On New Year’s Eve, the federal courts passed an important milestone when United States District Judge Paul Friedman of the District of Columbia assumed senior status after 15 years of dedicated service. Judge Friedman’s semi-retirement meant that the judiciary had 98 openings out of the 858 appeals and district court judgeships, while three more judges have taken senior status and one has been confirmed in 2010.
[IMGCAP(1)]These vacancies — 11 percent of the total positions — erode the delivery of justice. Now that the Senate has been back from its recess for the past few weeks, President Barack Obama should promptly nominate, and the Senate must expeditiously confirm, lower court judges so that the bench will be at full strength.
Since the 1987 fight over Judge Robert Bork’s Supreme Court nomination, Democratic and Republican charges and countercharges as well as nonstop paybacks have plagued judicial appointments, mainly because of divided government. Although Democrats currently control the White House and the Senate, they should work closely with Republicans to halt or ameliorate this counterproductive cycle.
The 179 appeals court judgeships, 19 of which are vacant, are critical, as the 12 regional circuits are the courts of last resort in their regions for 99 percent of cases. Crucial are the Second Circuit, which has openings in four of 13 judgeships, and the Fourth Circuit, with vacancies in four of 15.
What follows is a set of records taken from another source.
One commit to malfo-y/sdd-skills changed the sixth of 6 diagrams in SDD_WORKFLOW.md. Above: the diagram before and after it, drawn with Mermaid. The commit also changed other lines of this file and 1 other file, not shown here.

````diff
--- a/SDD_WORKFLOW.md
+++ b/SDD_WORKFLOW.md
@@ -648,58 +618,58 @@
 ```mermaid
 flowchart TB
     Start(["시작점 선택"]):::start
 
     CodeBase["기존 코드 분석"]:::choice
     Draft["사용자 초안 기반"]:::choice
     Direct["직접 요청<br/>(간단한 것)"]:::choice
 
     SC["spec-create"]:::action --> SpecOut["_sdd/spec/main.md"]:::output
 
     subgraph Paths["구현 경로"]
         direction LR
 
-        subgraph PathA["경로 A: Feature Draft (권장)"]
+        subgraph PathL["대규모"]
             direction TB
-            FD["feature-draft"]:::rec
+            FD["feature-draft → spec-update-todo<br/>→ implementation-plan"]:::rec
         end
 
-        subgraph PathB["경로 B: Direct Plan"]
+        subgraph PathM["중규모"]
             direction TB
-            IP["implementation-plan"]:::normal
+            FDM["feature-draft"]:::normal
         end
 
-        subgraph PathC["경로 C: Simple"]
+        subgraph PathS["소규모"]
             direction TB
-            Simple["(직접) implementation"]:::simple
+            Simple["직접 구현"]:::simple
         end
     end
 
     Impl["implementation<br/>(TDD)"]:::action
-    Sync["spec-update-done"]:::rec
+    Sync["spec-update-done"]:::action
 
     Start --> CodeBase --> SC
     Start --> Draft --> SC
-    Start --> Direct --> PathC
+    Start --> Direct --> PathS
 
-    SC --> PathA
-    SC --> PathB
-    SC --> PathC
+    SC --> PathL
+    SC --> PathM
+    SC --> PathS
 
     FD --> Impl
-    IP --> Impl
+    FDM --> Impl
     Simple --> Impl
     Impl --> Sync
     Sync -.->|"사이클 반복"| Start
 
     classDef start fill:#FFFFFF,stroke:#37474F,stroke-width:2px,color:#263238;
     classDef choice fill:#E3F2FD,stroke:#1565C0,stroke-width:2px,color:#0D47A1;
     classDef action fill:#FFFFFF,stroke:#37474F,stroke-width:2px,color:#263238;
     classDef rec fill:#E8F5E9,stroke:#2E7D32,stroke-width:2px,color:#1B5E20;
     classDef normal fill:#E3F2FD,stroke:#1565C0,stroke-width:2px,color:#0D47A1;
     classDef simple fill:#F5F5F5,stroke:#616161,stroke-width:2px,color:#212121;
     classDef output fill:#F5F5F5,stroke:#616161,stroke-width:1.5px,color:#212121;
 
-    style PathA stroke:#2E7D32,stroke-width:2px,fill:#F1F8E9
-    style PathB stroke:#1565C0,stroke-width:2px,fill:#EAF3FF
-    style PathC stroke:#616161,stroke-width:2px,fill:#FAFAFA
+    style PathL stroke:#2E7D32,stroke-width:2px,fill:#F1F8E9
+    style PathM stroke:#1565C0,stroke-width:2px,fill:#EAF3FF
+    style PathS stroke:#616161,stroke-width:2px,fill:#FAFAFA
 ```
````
Obama has fully consulted by seeking guidance from Democratic and Republican home-state Senators prior to actual nominations. Obama has selected 12 consensus nominees who possess even temperament and are intelligent, ethical, hardworking and independent as well as diverse in regard to ethnicity, gender and ideology. The president should continue cooperating with Judiciary Chairman Patrick Leahy (D-Vt.), who arranges hearings and votes, Majority Leader Harry Reid (D-Nev.), who schedules floor debates and votes, and their Republican analogues to facilitate appointment. The Senate has approved four of the nominees, so it must expeditiously confirm the five waiting for floor votes and complete review of the other three.
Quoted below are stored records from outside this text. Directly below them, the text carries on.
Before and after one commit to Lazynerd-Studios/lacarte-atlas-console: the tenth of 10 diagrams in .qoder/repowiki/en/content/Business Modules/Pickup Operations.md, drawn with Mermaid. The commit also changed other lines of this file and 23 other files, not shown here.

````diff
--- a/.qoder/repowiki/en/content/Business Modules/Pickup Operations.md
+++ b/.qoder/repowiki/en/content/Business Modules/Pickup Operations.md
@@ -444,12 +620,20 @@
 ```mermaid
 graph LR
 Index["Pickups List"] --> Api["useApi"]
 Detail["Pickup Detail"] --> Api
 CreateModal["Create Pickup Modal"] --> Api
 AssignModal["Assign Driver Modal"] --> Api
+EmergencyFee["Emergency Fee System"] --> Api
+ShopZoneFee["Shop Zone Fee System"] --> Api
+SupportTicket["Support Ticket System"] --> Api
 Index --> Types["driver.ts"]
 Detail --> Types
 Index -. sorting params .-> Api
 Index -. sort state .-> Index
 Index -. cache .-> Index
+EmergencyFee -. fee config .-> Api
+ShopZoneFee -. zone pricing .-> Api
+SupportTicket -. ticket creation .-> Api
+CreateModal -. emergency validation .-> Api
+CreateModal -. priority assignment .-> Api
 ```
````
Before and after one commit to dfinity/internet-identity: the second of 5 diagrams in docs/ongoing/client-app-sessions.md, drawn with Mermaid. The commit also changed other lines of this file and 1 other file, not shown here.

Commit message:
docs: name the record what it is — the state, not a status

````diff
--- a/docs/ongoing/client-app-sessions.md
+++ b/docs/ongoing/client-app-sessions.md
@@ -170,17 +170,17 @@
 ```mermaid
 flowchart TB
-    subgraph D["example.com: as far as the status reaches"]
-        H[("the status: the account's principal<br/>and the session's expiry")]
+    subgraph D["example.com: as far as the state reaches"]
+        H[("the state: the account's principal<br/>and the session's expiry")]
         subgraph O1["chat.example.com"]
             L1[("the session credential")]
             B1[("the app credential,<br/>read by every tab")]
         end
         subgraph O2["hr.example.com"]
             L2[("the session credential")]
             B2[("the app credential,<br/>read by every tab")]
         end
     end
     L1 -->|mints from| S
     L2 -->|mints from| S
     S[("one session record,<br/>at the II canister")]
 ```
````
The 679 district judgeships, 80 of which are open, are important because district judges conduct federal trials and determine the facts, while circuit courts uphold 80 percent of their determinations. The chief executive typically defers more to home-state Senators’ views because they are familiar with lawyers who have the requisite qualifications. Obama has nominated 26 very capable nominees, five of whom he tapped on Jan. 20. The Senate has approved 10, so the chamber must promptly confirm the three awaiting floor consideration and finish processing the remaining 13.
That the Senate has approved 14 judges and Obama has nominated 38 individuals are not criticisms of the president or the Senate. Appointing a new Supreme Court justice before the October 2009 Supreme Court term began was critical. Justice Sonia Sotomayor’s confirmation process consumed three months during which little additional judicial selection activity transpired. The previous administration also left numerous complex problems, such as the deep, ongoing recession; the Guantánamo Bay, Cuba, prison; and the Iraq and Afghanistan conflicts, which required much executive and Senate energy and time.
The vacancies in 11 percent of federal appellate and district court judgeships undermine swift, inexpensive and equitable case disposition. Obama must expeditiously nominate, and Senators must promptly confirm, many outstanding judges.
Carl Tobias is the Williams professor at the University of Richmond Law School.